Wednesday, October 22, 2008

Church and the Gospel

How "Church" should be done is a subject that is at the forefront of more than just a few disagreements among Christians for the last .... well for the last 2000 years. In light of that fact, it should come as no surprise to us that it comes up often today.

One question that has come to my attention recently pertains to who the worship service should be "aimed" towards. It may be that the "seeker sensitive" service that was all the rage for quite some time now, may be on its way out in "modern" churches. Some would argue that the seeker sensitive service missed the mark, because it was aimed at the wrong target. A church service should be for the Christian, not for the person who is trying to decide whether or not they should become one, they say.


Frankly, I agree with that assessment, to a point. Anyone who has followed this blog for any time probably realizes that I am a conservative Baptist (and I hope that term has no connotations that I am unaware of). As such I don't have much time for the whole seeker sensitive thing. From what I have seen of it, the seeker sensitive church, to a large extent, has come down to luring in people (who are interested in spiritual things) by promising to be relevant and entertaining, and to enhance their life, but never really getting to the subject of sin and the answer to sin.


Now a second way of looking at a church service has more merit, in that a church is an assembly, and a Church (note the capital C) is an assembly of believers (and being a Baptist, I would add baptized believers). John 4:23 says "But the hour cometh, and now is, when the true worshippers shall worship the Father in spirit and in truth: for the Father seeketh such to worship him." Hence a church service, or worship service would rightly focus on those who are already Christians.

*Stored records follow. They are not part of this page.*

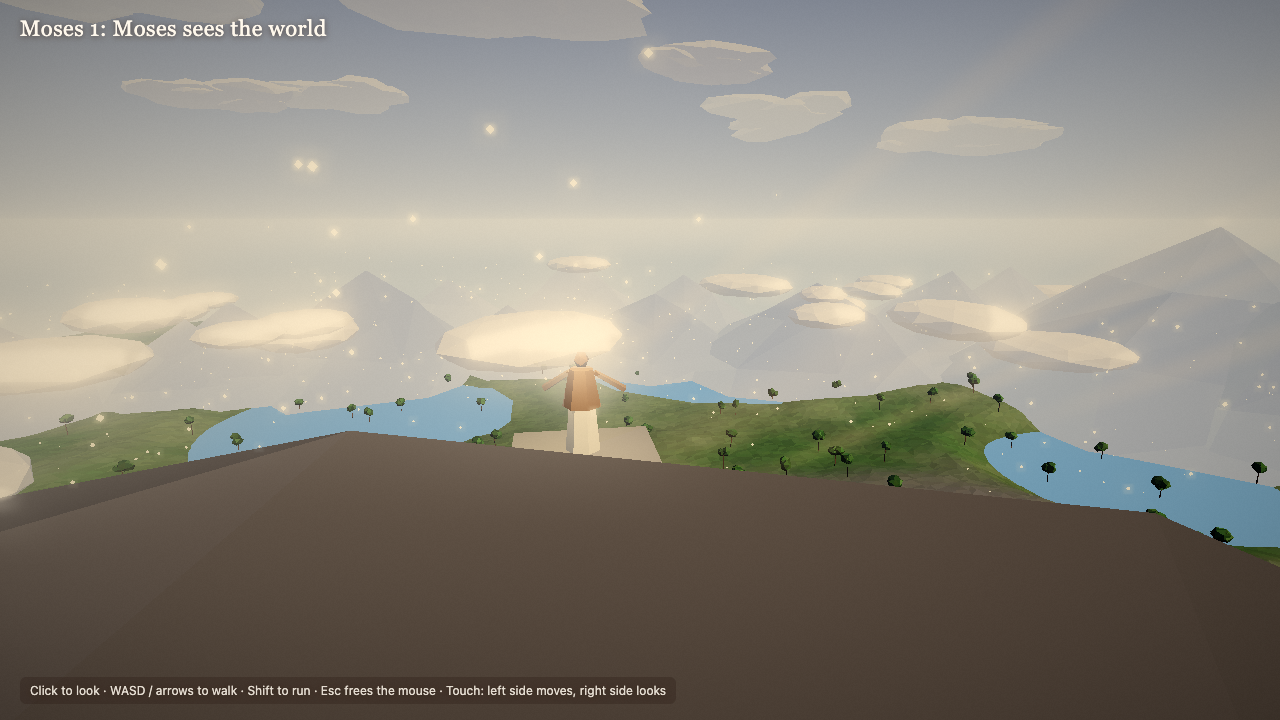
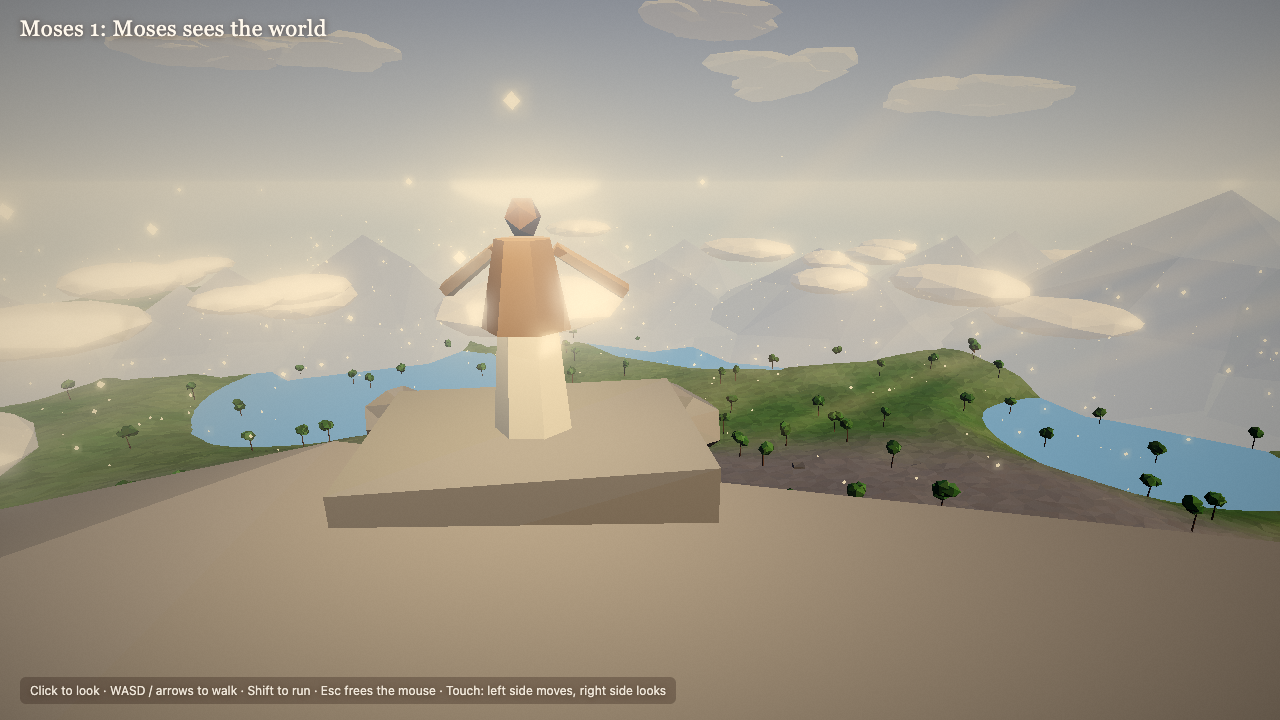
feat: polish lowpoly scenes pgp-01 to pgp-06

diff --git a/styles/lowpoly/scenes/pgp-06.js b/styles/lowpoly/scenes/pgp-06.js
@@ -6,8 +6,8 @@ import * as THREE from 'three';
 import { stars, cloudLayer } from './lib/pgp-01-kit.js';
 
 const DAIS = [0, -30];
-const FATHER = [-1.6, -31.6];
-const SON = [1.4, -28.2];
+const FATHER = [-1.7, -24.6];
+const SON = [1.7, -23.8];
 
 const noble = Array.from({ length: 22 }, (_, i) => {
   const a = Math.PI * (0.2 + (i / 21) * 0.6);
@@ -28,7 +28,7 @@ export default {
   grade: { saturation: 1.05, contrast: 1.05, vignette: 0.45, shadowTint: '#2a2a6a', highlightTint: '#fff2dc' },
   shadow: { center: [0, -10], radius: 70 },
 
-  player: { start: [0.6, 1], yaw: 0, pitch: 0.16, eye: 1.65, speed: 4.5 },
+  player: { start: [0, -12.5], yaw: 0, pitch: 0.24, eye: 1.65, speed: 4.5 },
 
   terrain: {
     size: 900,
@@ -42,7 +42,7 @@ export default {
   },
 
   objects: [
-    { type: 'steppedPyramid', x: DAIS[0], z: DAIS[1], w: 20, d: 20, tiers: 5, tierHeight: 1.1, inset: 1.4, stairWidth: 5, color: '#9a90c8', trim: '#7a70a8', stairColor: '#aaa2d4' },
+    { type: 'steppedPyramid', x: DAIS[0], z: DAIS[1], w: 20, d: 20, tiers: 3, tierHeight: 1.1, inset: 1.4, stairWidth: 5, color: '#9a90c8', trim: '#7a70a8', stairColor: '#aaa2d4' },
   ],
 
   crowd: {
@@ -67,19 +67,17 @@ export default {
 
   figures: [
     {
-      x: FATHER[0], z: FATHER[1], face: [0, 60], scale: 1.35, robe: '#ffffff', mantle: '#fbf6ea', skin: '#fff6e6', arms: 'down', emissive: 0.6,
-      light: { color: '#fff4dc', intensity: 60, distance: 36 },
-      halo: { size: 4.5, opacity: 0.3, color: '#fff3d6' },
+      x: FATHER[0], z: FATHER[1], face: [0, 60], scale: 1.95, robe: '#f6f2ea', mantle: '#e4d8bc', skin: '#fff6e6', arms: 'down', emissive: 0.3,
+      halo: { size: 6, opacity: 0.16, color: '#fff3d6' },
     },
     {
-      x: SON[0], z: SON[1], face: [0, 60], scale: 1.2, robe: '#fbf8f0', mantle: '#f2ecde', skin: '#f4ead8', arms: 'out', emissive: 0.55,
-      light: { color: '#fff0cf', intensity: 40, distance: 24 },
-      halo: { size: 3.5, opacity: 0.3, color: '#fff3d6' },
+      x: SON[0], z: SON[1], face: [0, 60], scale: 1.75, robe: '#f4efe4', mantle: '#ddd0b2', skin: '#fff4e2', arms: 'out', emissive: 0.28,
+      halo: { size: 5.4, opacity: 0.14, color: '#fff3d6' },
     },
   ],
 
   effects: [
-    { type: 'beam', at: FATHER, height: 400, radiusBottom: 5, radiusTop: 26, color: '#fff3dc', opacity: 0.3 },
+    { type: 'beam', at: FATHER, height: 400, radiusBottom: 4, radiusTop: 26, color: '#fff3dc', opacity: 0.07 },
     { type: 'ring', at: DAIS, lift: 0.05, radius: 8.5, width: 1.2, color: '#ffe8b8', opacity: 0.6 },
     { type: 'motes', at: DAIS, radius: 14, height: 40, count: 300 },
   ],

diff --git a/styles/lowpoly/scenes/pgp-05.js b/styles/lowpoly/scenes/pgp-05.js
@@ -27,16 +27,16 @@ export default {
   fov: 66,
   exposure: 1.1,
 
-  sun: { direction: [0.9, 0.3, 0.25], color: '#a8b8ff', intensity: 1.2 },
-  light: { sky: '#4a5a9a', ground: '#2a2632', hemi: 1.4 },
+  sun: { direction: [0.9, 0.3, 0.25], color: '#a8b8ff', intensity: 2.0 },
+  light: { sky: '#5a6aaa', ground: '#3a3a52', hemi: 1.6 },
   sky: { top: '#050816', horizon: '#1e2650', ground: '#121420', sunColor: '#b8c4ff', glow: 0.0 },
-  fog: { color: '#141a34', near: 60, far: 520 },
+  fog: { color: '#1c2444', near: 80, far: 560 },
   mountains: { count: 40, color: '#141828', radius: [480, 700], height: [30, 90], haze: 0.35 },
   bloom: { strength: 0.9, radius: 0.6, threshold: 0.7 },
   grade: { saturation: 1.1, contrast: 1.08, vignette: 0.5, shadowTint: '#141a50', highlightTint: '#fff2d8' },
   shadow: { center: [0, 0], radius: 40 },
 
-  player: { start: [1.6, 4.2], yaw: 0.02, pitch: 0.25, eye: 1.65, speed: 4 },
+  player: { start: [1.5, 3.0], yaw: 0.02, pitch: 0.25, eye: 1.65, speed: 4 },
 
   terrain: {
     size: 1000,
@@ -45,14 +45,14 @@ export default {
     hills: 18,
     bumps: 0.3,
     flats: [{ x: 0, z: 0, r: 10, falloff: 50, height: 9 }, { x: CAMP[0], z: CAMP[1], r: 20, falloff: 20, height: 0 }],
-    colors: { ground: '#4a4038', groundAlt: '#3e3630', grass: '#3a3c2c', high: '#4a4238', rock: '#3a322c' },
-    patches: [{ x: 0, z: 0, r: 12, color: '#5a5048', strength: 0.6, rough: 0.5 }],
+    colors: { ground: '#6e6a72', groundAlt: '#625e68', grass: '#555c58', high: '#76727e', rock: '#5c5862' },
+    patches: [{ x: 0, z: 0, r: 12, color: '#7a7270', strength: 0.6, rough: 0.5 }],
   },
 
   scatter: [
-    { type: 'rock', count: 18, center: [0, 0], ring: [8, 40], spacing: 5, seed: 7, avoid: [{ rect: [0, 2, 10, 14] }], props: { color: '#4e4640', size: 1.4 } },
-    { type: 'rock', count: 40, center: [0, 0], ring: [40, 260], spacing: 12, seed: 8, props: { color: '#3e3832' } },
-    { type: 'tree', count: 20, center: CAMP, ring: [22, 120], spacing: 10, seed: 9, avoid: [{ rect: [0, 0, 60, 60] }], props: { kind: 'palm', leaf: '#2e3a26' } },
+    { type: 'rock', count: 18, center: [0, 0], ring: [8, 40], spacing: 5, seed: 7, avoid: [{ rect: [0, 2, 10, 14] }], props: { color: '#6a6670', size: 1.4 } },
+    { type: 'rock', count: 40, center: [0, 0], ring: [40, 260], spacing: 12, seed: 8, props: { color: '#5e5a64' } },
+    { type: 'tree', count: 20, center: CAMP, ring: [22, 120], spacing: 10, seed: 9, avoid: [{ rect: [0, 0, 60, 60] }], props: { kind: 'palm', leaf: '#3e5040' } },
   ],
 
   custom(ctx) {

diff --git a/styles/lowpoly/scenes/pgp-04.js b/styles/lowpoly/scenes/pgp-04.js
@@ -24,7 +24,7 @@ export default {
   grade: { saturation: 1.1, contrast: 1.07, vignette: 0.42, shadowTint: '#30285e', highlightTint: '#ffe0b0' },
   shadow: { center: [0, -6], radius: 50 },
 
-  player: { start: [2.5, 9.5], yaw: 0.12, pitch: 0.1, eye: 1.65, speed: 4.5 },
+  player: { start: [0.9, -1.7], yaw: 0.02, pitch: 0.06, eye: 1.65, speed: 4.5 },
 
   terrain: {
     size: 1100,
@@ -82,9 +82,13 @@ export default {
     ctx.solid.add(new THREE.ConeGeometry(0.1, 0.9, 4).rotateZ(-Math.PI / 3), { position: [ax + 1.9, top + 1.05, az], color: gold });
 
     // Abraham on the altar, face upward, his loosed cords fallen on the dais.
-    const abraham = person(ctx, { x: ax + 0.85, y: top + 0.88, z: az, robe: '#f2ebdc', mantle: '#6a7a9a', skin: '#a8754f', ghost: true });
+    const bed = new THREE.Group();
+    bed.position.set(ax + 1.45, top + 1.0, az);
+    bed.rotation.x = 0.45;
+    ctx.scene.add(bed);
+    const abraham = person(ctx, { x: 0, y: 0, z: 0, parent: bed, robe: '#e8dcc0', mantle: '#3e5688', skin: '#a8754f', ghost: true, scale: 1.15 });
     abraham.rotation.order = 'YXZ';
-    abraham.rotation.set(-Math.PI / 2, -Math.PI / 2, 0);
+    abraham.rotation.set(-Math.PI / 2, Math.PI / 2, 0);
     for (const k of [-1.8, -1.4]) ctx.solid.add(new THREE.TorusGeometry(0.12, 0.025, 4, 7), { position: [ax + 1.6 + k * 0.3, top + 0.02, az + 0.9 + k * 0.2], rotation: [Math.PI / 2, 0, 0], color: '#6a5038' });
 
     // The priest of Elkenah falls back before the angel.
@@ -93,8 +97,8 @@ export default {
     person(ctx, { x: ax + 3.6, z: az - 2.4, y: top, face: [ax, az], robe: '#3a2a3a', mantle: '#c4a040', skin: '#9b6a46', hood: true });
 
     // The angel of the Lord's presence above the altar, light filling the place.
-    angel(ctx, { x: ax + 0.3, z: az - 0.6, y: top + 2.2, face: [ax + 2, az + 20], scale: 1.2, arms: 'out', light: 60, distance: 26, halo: 8, float: 0.01 });
-    ctx.effects.beam({ position: [ax, top, az], height: 300, radiusBottom: 2.4, radiusTop: 12, color: '#fff3dc', opacity: 0.5 });
+    angel(ctx, { x: ax + 0.3, z: az - 1.3, y: top + 2.0, face: [ax + 2, az + 20], scale: 1.2, arms: 'out', light: 22, distance: 26, halo: 4.5, float: 0.01 });
+    ctx.effects.beam({ position: [ax, top, az], height: 300, radiusBottom: 2.4, radiusTop: 12, color: '#fff3dc', opacity: 0.32 });
     ctx.effects.motes({ position: [ax, top, az], radius: 3, height: 30, count: 140 });
 
     // The idols: gods of Elkenah, Libnah, Mahmackrah and Korash, and a great seated Elkenah behind.

diff --git a/styles/lowpoly/scenes/pgp-03.js b/styles/lowpoly/scenes/pgp-03.js
@@ -36,7 +36,7 @@ export default {
   grade: { saturation: 1.08, contrast: 1.06, vignette: 0.4, shadowTint: '#2a2c5e', highlightTint: '#fff0d0' },
   shadow: { center: [0, 0], radius: 60 },
 
-  player: { start: [6, 64], yaw: -0.08, pitch: 0.02, eye: 1.65, speed: 4.5 },
+  player: { start: [5, 44], yaw: -0.1, pitch: 0.0, eye: 1.65, speed: 4.5 },
 
   terrain: {
     size: 1100,
@@ -44,7 +44,7 @@ export default {
     seed: 31,
     hills: 30,
     bumps: 0.35,
-    flats: [{ x: 0, z: 10, r: 80, falloff: 60, height: 0 }, { x: 6, z: 66, r: 7, falloff: 28, height: 9 }, { x: CITY[0], z: CITY[1], r: R - 4, falloff: 8, height: -3.5 }],
+    flats: [{ x: 0, z: 10, r: 80, falloff: 60, height: 0 }, { x: 5, z: 46, r: 6, falloff: 22, height: 11 }, { x: CITY[0], z: CITY[1], r: R - 4, falloff: 8, height: -3.5 }],
     colors: { ground: '#8a7c56', groundAlt: '#7a6e4c', grass: '#6a8040', high: '#7a7458', rock: '#6a5e50' },
     patches: [
       { x: CITY[0], z: CITY[1], r: R + 4, color: '#4a3a2c', strength: 0.95, rough: 0.35 },
@@ -126,10 +126,10 @@ export default {
     city.add(createFigure({ x: 0, y: 3.6, z: 3.4, face: [0, 100], scale: 1.1, robe: '#f4efe2', mantle: '#c9b48e', skin: '#a8754f', arms: 'out', emissive: 0.35 }));
 
     // Cloud wreathing the underside of the city.
-    const ring = cloudLayer(ctx, { radius: R + 5, inner: R - 3, y: -3.5, count: 34, size: [2.2, 4.5], color: '#fff8ee', emissive: 0.2, opacity: 0.8, seed: 9 });
+    const ring = cloudLayer(ctx, { radius: R + 5, inner: R - 3, y: -3.5, count: 40, size: [1.8, 3.6], color: '#f4eee4', emissive: 0.05, opacity: 0.85, seed: 9 });
     ctx.scene.remove(ring);
     city.add(ring);
-    const under = cloudLayer(ctx, { radius: R - 10, y: -20, count: 8, size: [3, 6], color: '#fff4e4', emissive: 0.4, opacity: 0.5, seed: 10 });
+    const under = cloudLayer(ctx, { radius: R - 10, y: -20, count: 8, size: [3, 6], color: '#f4ece0', emissive: 0.1, opacity: 0.45, seed: 10 });
     ctx.scene.remove(under);
     city.add(under);
 

diff --git a/styles/lowpoly/scenes/pgp-01.js b/styles/lowpoly/scenes/pgp-01.js
@@ -5,7 +5,7 @@ import * as THREE from 'three';
 import { person, stone, cloudLayer, box } from './lib/pgp-01-kit.js';
 
 const PEAK = 150;
-const MOSES = [0, -12];
+const MOSES = [0, -8];
 const LAKES = [[-240, -420, 90], [280, -340, 60], [60, -640, 140]];
 
 export default {
@@ -15,7 +15,7 @@ export default {
   exposure: 0.92,
 
   sun: { direction: [0.55, 0.5, 0.45], color: '#fff0d4', intensity: 3.0 },
-  light: { sky: '#9ab4e8', ground: '#5a4a44', hemi: 0.8 },
+  light: { sky: '#9ab4e8', ground: '#7a6a5e', hemi: 1.0 },
   sky: { top: '#24386e', horizon: '#d8e2ec', ground: '#b8c4cc', sunColor: '#fff2d8', glow: 1.6 },
   fog: { color: '#b8c8da', near: 300, far: 2300 },
   clouds: { count: 34, shadow: '#a8a8b8', lit: '#fff0dc', rim: '#ffffff', distance: [500, 1100], altitude: [230, 340], hole: 0.05, seed: 11 },
@@ -24,7 +24,7 @@ export default {
   grade: { saturation: 1.08, contrast: 1.06, vignette: 0.4, shadowTint: '#2a3060', highlightTint: '#fff0d0' },
   shadow: { center: [0, -4], radius: 60 },
 
-  player: { start: [1.4, -3], yaw: 0.05, pitch: -0.24, eye: 1.65, speed: 3.5 },
+  player: { start: [1.0, -4.0], yaw: 0.05, pitch: -0.3, eye: 1.65, speed: 3.5 },
 
   terrain: {
     size: 1600,
@@ -35,7 +35,7 @@ export default {
     bumps: 0.5,
     flats: [{ x: 0, z: 0, r: 0, falloff: 450, height: 70 }, { x: 0, z: 0, r: 6, falloff: 60, height: PEAK }, ...LAKES.map(([x, z, rad]) => ({ x, z, r: rad, falloff: 50, height: -3 }))],
     colors: { ground: '#7d8a5a', groundAlt: '#6a7a4c', grass: '#5e7a44', high: '#8a8078', rock: '#6e6660' },
-    patches: [{ x: 0, z: 0, r: 22, color: '#6e655c', strength: 0.8, rough: 0.5 }],
+    patches: [{ x: 0, z: 0, r: 22, color: '#958a7c', strength: 0.8, rough: 0.5 }],
   },
 
   scatter: [

diff --git a/styles/lowpoly/scenes/pgp-02.js b/styles/lowpoly/scenes/pgp-02.js
@@ -25,7 +25,7 @@ export default {
   grade: { saturation: 1.1, contrast: 1.06, vignette: 0.42, shadowTint: '#30285e', highlightTint: '#ffe0b0' },
   shadow: { center: [0, -6], radius: 50 },
 
-  player: { start: [4, 15], yaw: 0.22, pitch: 0.0, eye: 1.65, speed: 4.5 },
+  player: { start: [-4.5, 7.5], yaw: -0.48, pitch: 0.0, eye: 1.65, speed: 4.5 },
 
   terrain: {
     size: 1100,
@@ -65,9 +65,9 @@ export default {
     // Adam kneels at the altar, Eve beside him. The angel stands across the altar, asking why.
     person(ctx, { x: 1.9, z: 1.3, face: ALTAR, robe: '#8a6a48', mantle: '#5e4632', skin: '#a8754f', kneel: true, arms: 'out' });
     person(ctx, { x: 3.2, z: 2.6, face: ALTAR, robe: '#b89a72', mantle: '#7a5a42', skin: '#b5835e', hood: true, kneel: true });
-    angel(ctx, { x: -2.6, z: -1.2, face: [2, 1.6], scale: 1.15, arms: 'out', light: 35, distance: 18, halo: 5.5, float: 0.35 });
+    angel(ctx, { x: -2.6, z: -1.2, face: [2, 1.6], scale: 1.15, arms: 'out', light: 18, distance: 18, halo: 3.2, float: 0.35 });
     ctx.effects.motes({ position: [-2.6, 0, -1.2], radius: 2, height: 14, count: 90 });
-    ctx.effects.beam({ position: [-2.6, 0, -1.2], height: 160, radiusBottom: 1.6, radiusTop: 6, color: '#fff3dc', opacity: 0.35 });
+    ctx.effects.beam({ position: [-2.6, 0, -1.2], height: 160, radiusBottom: 1.6, radiusTop: 6, color: '#fff3dc', opacity: 0.2 });
 
     // Firstlings of the flock, and the flock grazing nearby.
     sheep(ctx, { x: 2.6, z: -1.2, rot: -2.2, scale: 0.75, color: '#f4f0e6', lying: true });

So far, this second type of service is a pretty good description of ValleyView Baptist over the past year and a half that my wife and I have been members. Nearly all of the sermons from our pastor (who has recently moved on to another church) were basically aimed toward edifying the body of Christ. While the subject of sin and the gospel were certainly not avoided, neither were they stressed because after all, those receiving the sermons were professed Christians. This is NOT meant in any way to reflect adversely on him; the fact is we miss and love him dearly.


In this vein of "doing church" specifically for the Christian, I recently heard a pastor say that he no longer invites people to church. He said he does his evangelism only after getting to know someone. Some of you may agree with him. Others may be shocked. Me? Well ....


I have to agree that there is no point to inviting someone to your church if the gospel is not going to be preached. And just as important, if sin is never going to be mentioned, there is no point in preaching the gospel, since the man with a terminal illness who doesn't know it, will have little use for a life saving medicine. Wasn't that a major problem with the seeker sensitive service? So, by all means, if you are not going to preach about sin and the gospel, don't invite unbelievers to your church. But I do believe that may come with its own issues.


I have heard (from more than one source) that young people attending Christian colleges, in many cases, cannot even articulate the basic tenants of the faith. Do you think there is a chance that many of these never really were born again? After all, if they grew up in the typical seeker sensitive church, they may have never been told of their desperate need of a saviour. But does this not also apply to the child who grew up in a church where "church" was done just for Christians?


Let me tell you a little story that helps explain how I come down on this issue. Nearly 10 years ago, my wife and I attended a church service due directly to an invitation in the form of literature brought to our door. No, not Jehovah's Witness or Mormon; some Baptist's go door to door also.


This was a fairly small church. Small enough that new faces were noticed by everyone, not least by the pastor. In retrospect, I have no doubt that the pastor of that little Baptist Church modified his sermon "on the fly" in order to present the gospel to these strangers. I would bet that he did the same the following Sunday. By the third consecutive Sunday, he probably expected us and prepared accordingly.


If you haven't already guessed, that chain of events is how our most merciful God chose to save me. Maybe that prejudiced me, but I certainly would never feel shorted by a pastor who felt the need to preach a little hell fire and damnation topped off with the good news in place of an edifying sermon. In fact, I believe that a little more preaching of the law (which identifies sin) and the gospel would be a God honoring addition to any way that you might chose to "do church."

One last point. If you, as a pastor, seldom preach the law and the gospel, just where do you expect your flock to learn to evangelize? Or do you plan on doing it all yourself?

1 comment:

Recliner Commentaries said...

Excellent post!